[Front-end code change data]
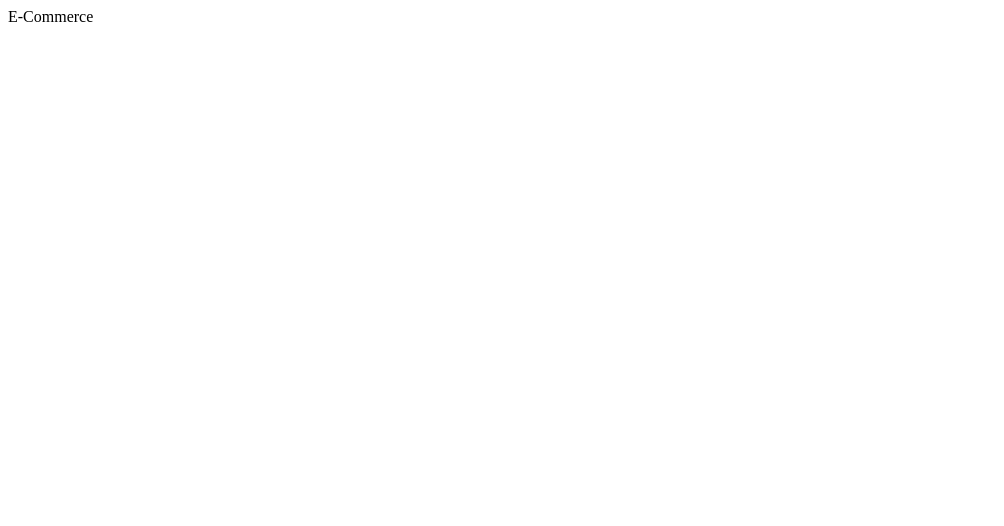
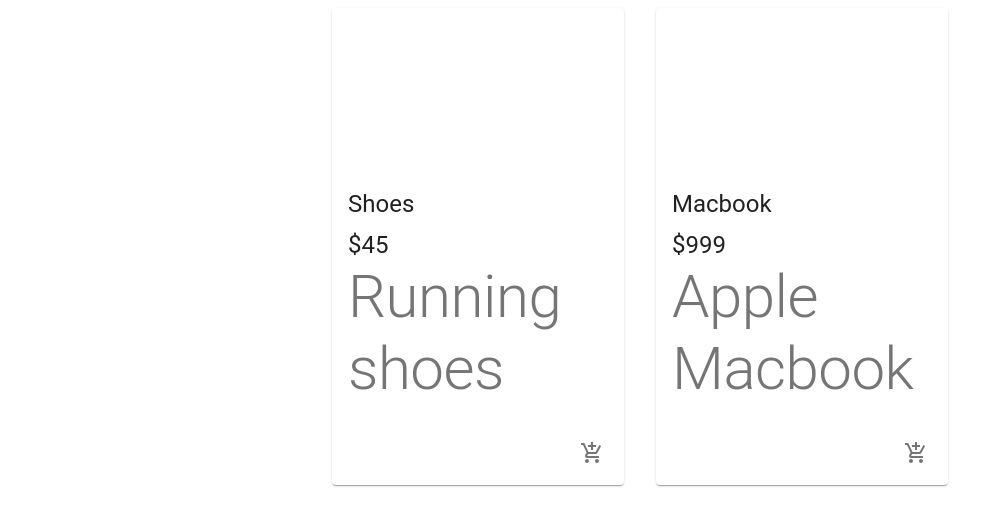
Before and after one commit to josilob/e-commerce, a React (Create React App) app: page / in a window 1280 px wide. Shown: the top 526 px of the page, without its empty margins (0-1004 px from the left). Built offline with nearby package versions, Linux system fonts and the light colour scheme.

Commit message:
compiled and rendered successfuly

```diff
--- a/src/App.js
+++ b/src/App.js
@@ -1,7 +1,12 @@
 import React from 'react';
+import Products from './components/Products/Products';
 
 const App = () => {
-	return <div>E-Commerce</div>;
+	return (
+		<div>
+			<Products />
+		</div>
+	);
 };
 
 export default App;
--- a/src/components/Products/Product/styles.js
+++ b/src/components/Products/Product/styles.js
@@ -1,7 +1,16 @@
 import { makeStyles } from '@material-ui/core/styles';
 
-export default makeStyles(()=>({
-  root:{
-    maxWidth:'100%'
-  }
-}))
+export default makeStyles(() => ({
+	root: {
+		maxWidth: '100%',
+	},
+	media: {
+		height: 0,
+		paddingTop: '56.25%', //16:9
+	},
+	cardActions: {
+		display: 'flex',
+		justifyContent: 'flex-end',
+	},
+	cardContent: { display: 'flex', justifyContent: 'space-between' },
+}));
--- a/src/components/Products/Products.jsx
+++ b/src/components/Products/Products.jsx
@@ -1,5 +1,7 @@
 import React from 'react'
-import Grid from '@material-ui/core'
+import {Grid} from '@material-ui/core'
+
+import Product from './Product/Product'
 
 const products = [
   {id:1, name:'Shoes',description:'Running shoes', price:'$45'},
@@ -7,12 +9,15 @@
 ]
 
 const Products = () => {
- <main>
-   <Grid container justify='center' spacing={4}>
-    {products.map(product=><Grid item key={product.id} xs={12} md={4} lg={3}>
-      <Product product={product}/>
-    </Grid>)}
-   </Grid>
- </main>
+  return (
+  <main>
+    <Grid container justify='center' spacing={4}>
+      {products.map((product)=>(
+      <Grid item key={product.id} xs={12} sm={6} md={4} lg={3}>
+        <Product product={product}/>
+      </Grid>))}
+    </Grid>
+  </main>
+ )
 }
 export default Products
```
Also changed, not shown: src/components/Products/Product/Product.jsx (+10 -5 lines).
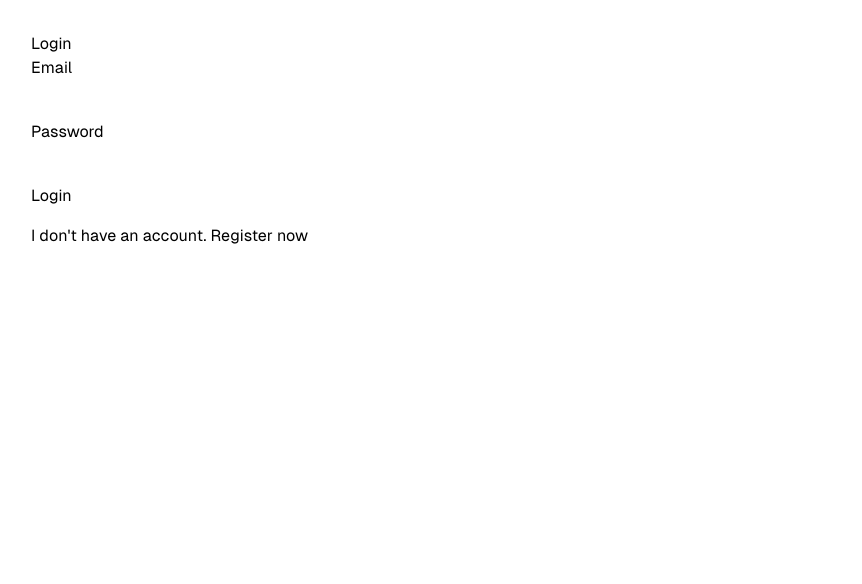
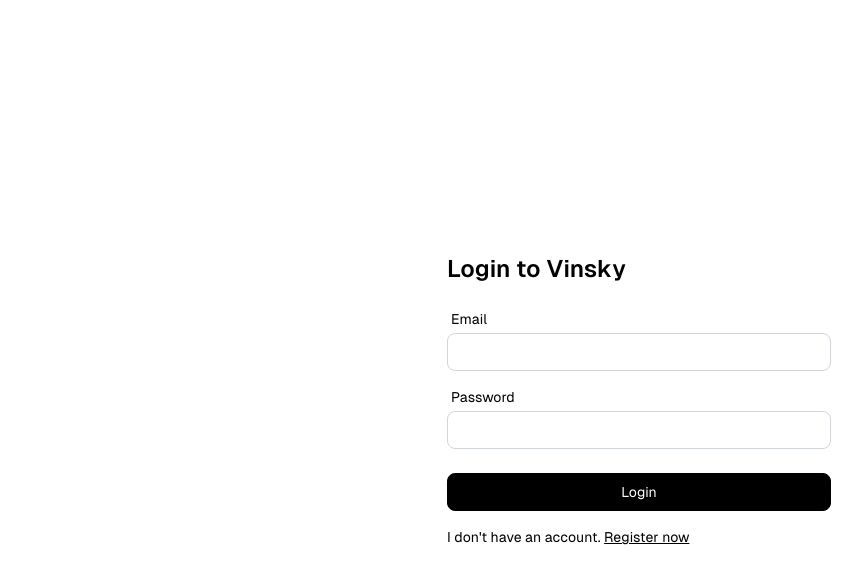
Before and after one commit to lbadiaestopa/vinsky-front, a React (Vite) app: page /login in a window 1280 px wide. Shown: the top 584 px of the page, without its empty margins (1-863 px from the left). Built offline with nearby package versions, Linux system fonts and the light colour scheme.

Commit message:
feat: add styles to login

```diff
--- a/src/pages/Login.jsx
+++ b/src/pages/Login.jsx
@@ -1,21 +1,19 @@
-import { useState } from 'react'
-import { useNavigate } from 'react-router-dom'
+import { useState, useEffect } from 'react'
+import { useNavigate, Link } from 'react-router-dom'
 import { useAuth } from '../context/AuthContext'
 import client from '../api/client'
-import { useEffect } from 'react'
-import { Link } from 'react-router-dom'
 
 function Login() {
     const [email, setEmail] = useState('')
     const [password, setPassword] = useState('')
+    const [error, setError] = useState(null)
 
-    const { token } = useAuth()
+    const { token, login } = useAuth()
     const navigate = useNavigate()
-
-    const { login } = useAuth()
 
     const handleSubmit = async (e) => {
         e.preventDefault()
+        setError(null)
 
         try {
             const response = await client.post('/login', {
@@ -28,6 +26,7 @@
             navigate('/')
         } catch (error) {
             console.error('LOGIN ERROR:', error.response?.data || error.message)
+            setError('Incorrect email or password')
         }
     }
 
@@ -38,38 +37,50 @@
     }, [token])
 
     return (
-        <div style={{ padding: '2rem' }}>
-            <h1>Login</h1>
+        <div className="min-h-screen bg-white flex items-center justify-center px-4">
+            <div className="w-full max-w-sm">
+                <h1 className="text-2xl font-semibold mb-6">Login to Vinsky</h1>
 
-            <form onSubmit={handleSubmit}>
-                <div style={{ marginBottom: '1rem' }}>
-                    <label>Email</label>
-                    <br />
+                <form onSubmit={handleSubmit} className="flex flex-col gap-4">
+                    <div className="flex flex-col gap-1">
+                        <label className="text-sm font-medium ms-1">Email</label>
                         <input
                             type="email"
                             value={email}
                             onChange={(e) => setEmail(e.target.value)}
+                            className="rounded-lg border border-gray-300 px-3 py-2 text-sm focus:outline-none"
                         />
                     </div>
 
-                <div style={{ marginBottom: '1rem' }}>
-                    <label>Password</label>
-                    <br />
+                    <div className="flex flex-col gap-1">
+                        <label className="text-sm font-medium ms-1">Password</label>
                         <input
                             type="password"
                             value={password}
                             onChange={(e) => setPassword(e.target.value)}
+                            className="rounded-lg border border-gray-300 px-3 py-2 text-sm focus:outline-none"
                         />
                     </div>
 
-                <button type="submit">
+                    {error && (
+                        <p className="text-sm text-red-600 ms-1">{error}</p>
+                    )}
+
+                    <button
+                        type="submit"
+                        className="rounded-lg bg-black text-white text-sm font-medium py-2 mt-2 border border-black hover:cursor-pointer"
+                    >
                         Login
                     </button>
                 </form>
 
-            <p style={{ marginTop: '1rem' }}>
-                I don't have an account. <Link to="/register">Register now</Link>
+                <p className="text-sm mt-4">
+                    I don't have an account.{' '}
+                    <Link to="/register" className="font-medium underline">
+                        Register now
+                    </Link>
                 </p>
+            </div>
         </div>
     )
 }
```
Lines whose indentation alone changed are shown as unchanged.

Work required:
Give the data again exactly as written, with no pictures included.

Reply:
Before and after one commit to josilob/e-commerce, a React (Create React App) app: page / in a window 1280 px wide. Shown: the top 526 px of the page, without its empty margins (0-1004 px from the left). Built offline with nearby package versions, Linux system fonts and the light colour scheme.

Commit message:
compiled and rendered successfuly

```diff
--- a/src/App.js
+++ b/src/App.js
@@ -1,7 +1,12 @@
 import React from 'react';
+import Products from './components/Products/Products';
 
 const App = () => {
-	return <div>E-Commerce</div>;
+	return (
+		<div>
+			<Products />
+		</div>
+	);
 };
 
 export default App;
--- a/src/components/Products/Product/styles.js
+++ b/src/components/Products/Product/styles.js
@@ -1,7 +1,16 @@
 import { makeStyles } from '@material-ui/core/styles';
 
-export default makeStyles(()=>({
-  root:{
-    maxWidth:'100%'
-  }
-}))
+export default makeStyles(() => ({
+	root: {
+		maxWidth: '100%',
+	},
+	media: {
+		height: 0,
+		paddingTop: '56.25%', //16:9
+	},
+	cardActions: {
+		display: 'flex',
+		justifyContent: 'flex-end',
+	},
+	cardContent: { display: 'flex', justifyContent: 'space-between' },
+}));
--- a/src/components/Products/Products.jsx
+++ b/src/components/Products/Products.jsx
@@ -1,5 +1,7 @@
 import React from 'react'
-import Grid from '@material-ui/core'
+import {Grid} from '@material-ui/core'
+
+import Product from './Product/Product'
 
 const products = [
   {id:1, name:'Shoes',description:'Running shoes', price:'$45'},
@@ -7,12 +9,15 @@
 ]
 
 const Products = () => {
- <main>
-   <Grid container justify='center' spacing={4}>
-    {products.map(product=><Grid item key={product.id} xs={12} md={4} lg={3}>
-      <Product product={product}/>
-    </Grid>)}
-   </Grid>
- </main>
+  return (
+  <main>
+    <Grid container justify='center' spacing={4}>
+      {products.map((product)=>(
+      <Grid item key={product.id} xs={12} sm={6} md={4} lg={3}>
+        <Product product={product}/>
+      </Grid>))}
+    </Grid>
+  </main>
+ )
 }
 export default Products
```
Also changed, not shown: src/components/Products/Product/Product.jsx (+10 -5 lines).
Before and after one commit to lbadiaestopa/vinsky-front, a React (Vite) app: page /login in a window 1280 px wide. Shown: the top 584 px of the page, without its empty margins (1-863 px from the left). Built offline with nearby package versions, Linux system fonts and the light colour scheme.

Commit message:
feat: add styles to login

```diff
--- a/src/pages/Login.jsx
+++ b/src/pages/Login.jsx
@@ -1,21 +1,19 @@
-import { useState } from 'react'
-import { useNavigate } from 'react-router-dom'
+import { useState, useEffect } from 'react'
+import { useNavigate, Link } from 'react-router-dom'
 import { useAuth } from '../context/AuthContext'
 import client from '../api/client'
-import { useEffect } from 'react'
-import { Link } from 'react-router-dom'
 
 function Login() {
     const [email, setEmail] = useState('')
     const [password, setPassword] = useState('')
+    const [error, setError] = useState(null)
 
-    const { token } = useAuth()
+    const { token, login } = useAuth()
     const navigate = useNavigate()
-
-    const { login } = useAuth()
 
     const handleSubmit = async (e) => {
         e.preventDefault()
+        setError(null)
 
         try {
             const response = await client.post('/login', {
@@ -28,6 +26,7 @@
             navigate('/')
         } catch (error) {
             console.error('LOGIN ERROR:', error.response?.data || error.message)
+            setError('Incorrect email or password')
         }
     }
 
@@ -38,38 +37,50 @@
     }, [token])
 
     return (
-        <div style={{ padding: '2rem' }}>
-            <h1>Login</h1>
+        <div className="min-h-screen bg-white flex items-center justify-center px-4">
+            <div className="w-full max-w-sm">
+                <h1 className="text-2xl font-semibold mb-6">Login to Vinsky</h1>
 
-            <form onSubmit={handleSubmit}>
-                <div style={{ marginBottom: '1rem' }}>
-                    <label>Email</label>
-                    <br />
+                <form onSubmit={handleSubmit} className="flex flex-col gap-4">
+                    <div className="flex flex-col gap-1">
+                        <label className="text-sm font-medium ms-1">Email</label>
                         <input
                             type="email"
                             value={email}
                             onChange={(e) => setEmail(e.target.value)}
+                            className="rounded-lg border border-gray-300 px-3 py-2 text-sm focus:outline-none"
                         />
                     </div>
 
-                <div style={{ marginBottom: '1rem' }}>
-                    <label>Password</label>
-                    <br />
+                    <div className="flex flex-col gap-1">
+                        <label className="text-sm font-medium ms-1">Password</label>
                         <input
                             type="password"
                             value={password}
                             onChange={(e) => setPassword(e.target.value)}
+                            className="rounded-lg border border-gray-300 px-3 py-2 text-sm focus:outline-none"
                         />
                     </div>
 
-                <button type="submit">
+                    {error && (
+                        <p className="text-sm text-red-600 ms-1">{error}</p>
+                    )}
+
+                    <button
+                        type="submit"
+                        className="rounded-lg bg-black text-white text-sm font-medium py-2 mt-2 border border-black hover:cursor-pointer"
+                    >
                         Login
                     </button>
                 </form>
 
-            <p style={{ marginTop: '1rem' }}>
-                I don't have an account. <Link to="/register">Register now</Link>
+                <p className="text-sm mt-4">
+                    I don't have an account.{' '}
+                    <Link to="/register" className="font-medium underline">
+                        Register now
+                    </Link>
                 </p>
+            </div>
         </div>
     )
 }
```
Lines whose indentation alone changed are shown as unchanged.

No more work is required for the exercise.